Well, there it is: my big, fat body.  I’m standing in the Gulf of Mexico, in the middle of a luxurious vacation with a group of my closest friends, enjoying my life and my world and having a wonderful time with people who love me, but I can see as how this would gross you out.  What with me existing and everything.

On Monday, Marie Claire published an blog in their online Year of Living Flirtatiously column called “Should “Fatties” Get A Room?  (Even on TV?)” by Maura Kelly.  I’m not going to link to that article because (in my opinion) Marie Claire is currently loving all the page views and publicity.  But I first read about it on Jezebel, where there’s plenty of excerpts from the article and a link you can follow to it, if you’d like.

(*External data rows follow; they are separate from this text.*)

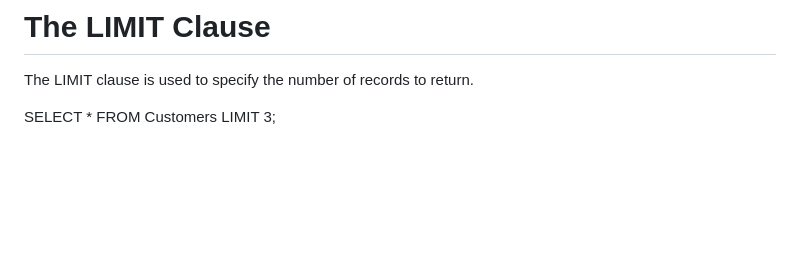
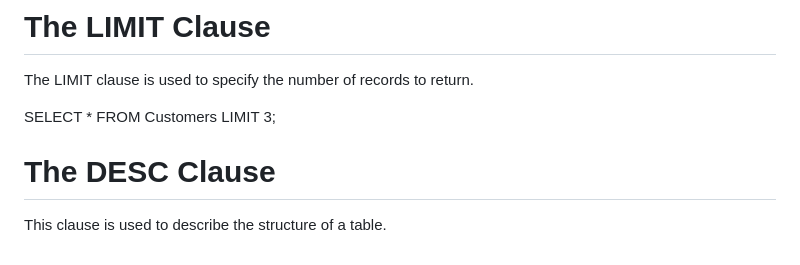
Before and after one commit to winters0x64/WebSec, a Markdown page: Database/SQL.md, the part around the change. Rendered like a GitHub page; blank space fills up the shorter version.

```diff
--- a/Database/SQL.md
+++ b/Database/SQL.md
@@ -438,3 +438,7 @@ The LIMIT clause is used to specify the number of records to return.
 
 SELECT * FROM Customers
 LIMIT 3;
+
+# The DESC Clause
+
+This clause is used to describe the structure of a table.
```
Also changed, not shown: Database/information_schema.md (added, +7 -0 lines), 1 other file.
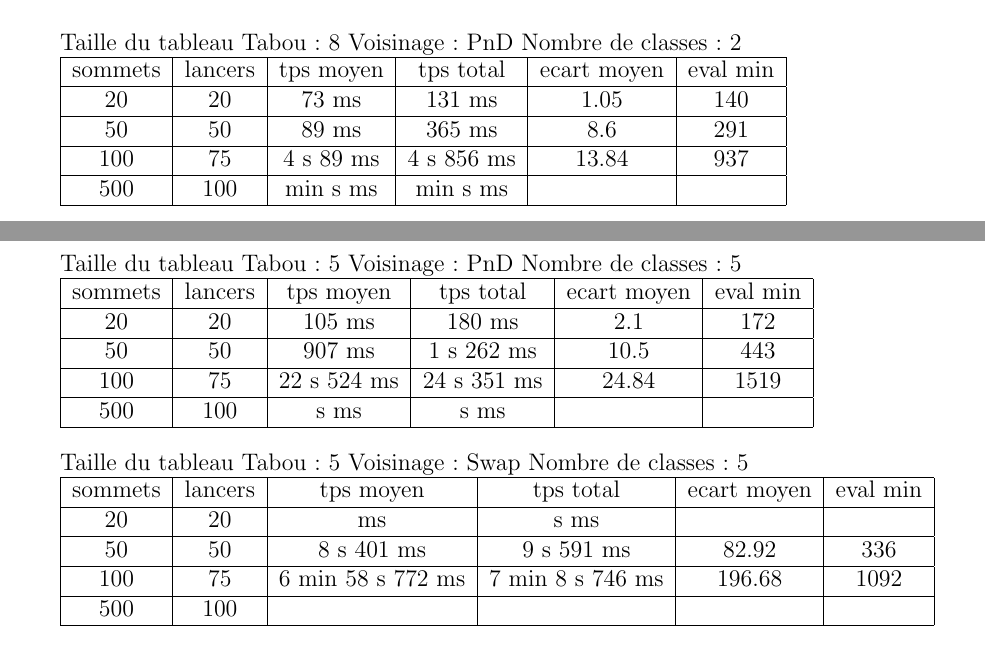
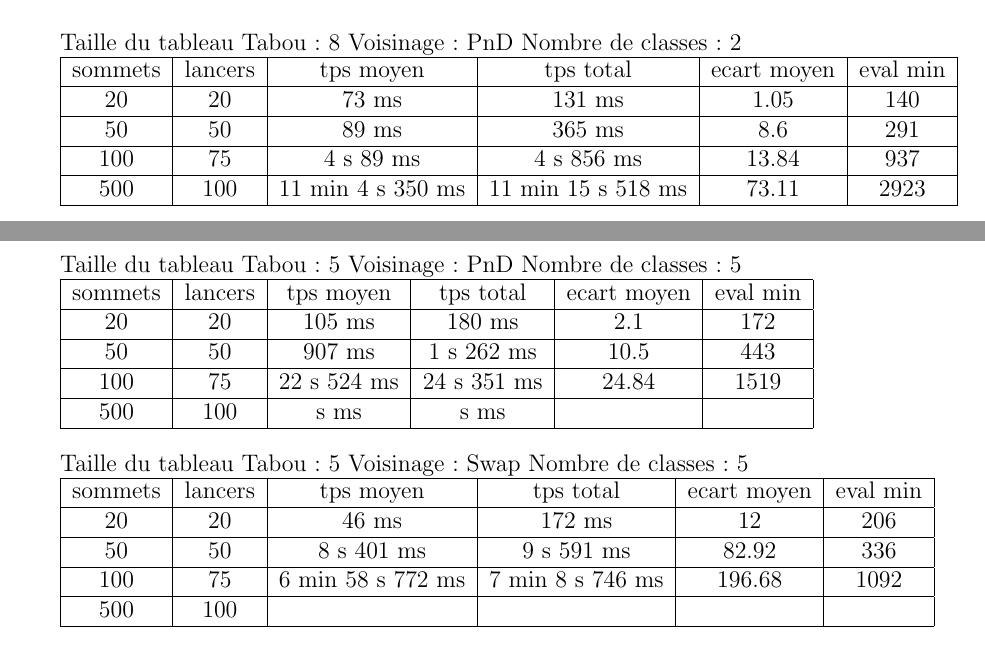
Before and after one commit to ClairePennarun/Graph_Project, a LaTeX document (rapport_graphes.tex): two parts of pages 15 and 16 of 17, joined at a grey line, cut so that both start at the same text. Compiled offline with pdfLaTeX.

Commit message:
commitou

```diff
--- a/rapport_graphes.tex
+++ b/rapport_graphes.tex
@@ -452,7 +452,7 @@ Nombre de classes : 2
 	\hline
 	 100  &  75  &  4 s 89   ms   &  4 s  856  ms    &  13.84   &   937  \\
 	\hline
-	 500  &  100  &   min s  ms  &  min  s  ms   &    &   \\
+	 500 & 100 & 11 min 4 s 350 ms & 11 min 15 s 518 ms & 73.11 & 2923 \\
 	\hline
 \end{tabular}
 \bigskip
@@ -484,7 +484,7 @@ Nombre de classes : 5
 	\hline
 	sommets & lancers & tps moyen & tps total & ecart moyen & eval min\\
 	\hline
-	20 & 20 &  ms &  s  ms &  &  \\
+	20 & 20 & 46 ms & 172  ms & 12 & 206 \\
 	\hline
 	 50  &  50  &   8 s 401  ms   &  9  s 591   ms   &  82.92   &   336  \\
 	\hline
```
Also changed, not shown: rapport_graphes.pdf, rapport_graphes.tex (8 more changed lines), 2 other files.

Anyhow, the article went viral, Kelly issued a completely awesome non-apology and it started a really good conversation about about if fat people, like, have a right to exist even if they make people like Maura Kelly upset “simply by walking across the room.”  Well, OK, there’s actually been much more conversation, commentary, and insight written about it and I’ve appreciated it, really, and I’ve appreciated that so many people spoke up and said, “This is offensive, this hurts me, this isn’t OK.”  That part is awesome.

But at the same time?  What in the holy hell?  There is no both sides.  There is no “let’s talk about Maura Kelly’s points!”  She doesn’t have any points.  She does not have an argument.  She wrote an offensive, hateful piece that isn’t well written or edited and isn’t really coherent.  This doesn’t mean “why bother responding?”  as most of you know, I *always* think it’s worth responding.  But … wow.  That this is what we’re responding to?  It’s almost shocking.

Almost, I say, because on the other hand, it’s not shocking at all.  It’s barely a surprise, I guess, to me as a fat person.  That’s what it means to be fat, after all, that people can “seriously” write things like this for a major national publication and get away with phrasing it like a question.  Should fat people be allowed to make out?

I wasn’t always aware of fat activism, part of it, you know.  I didn’t just spring into being this way.  Wading out in the Gulf of Mexico, the sand under my toes and the water deliciously cool on a hot day, I think that was maybe the first time in my adult life I was in a swimsuit without some sort of cover-up trying to hide my body.

It felt so good.

Understanding my body was not my enemy, understanding that people do not have an unalienable right to comment on and judge my body, that my body is not part of their conversation – that changed everything.   Maura Kelly, Marie Claire, that ridiculous blog, they deserve a response.  And that response is: shut the fuck up.

OK, fine, that’s simplifying it a bit.  What I mean to say is: my body is not yours for public discussion.  How I walk across a room, how I kiss a man, how I eat a pretzel, how I look in a swimsuit with clear blue water washing over my skin – that is not yours to feel repulsed by, to wonder about, to comment on at all.

That’s mine.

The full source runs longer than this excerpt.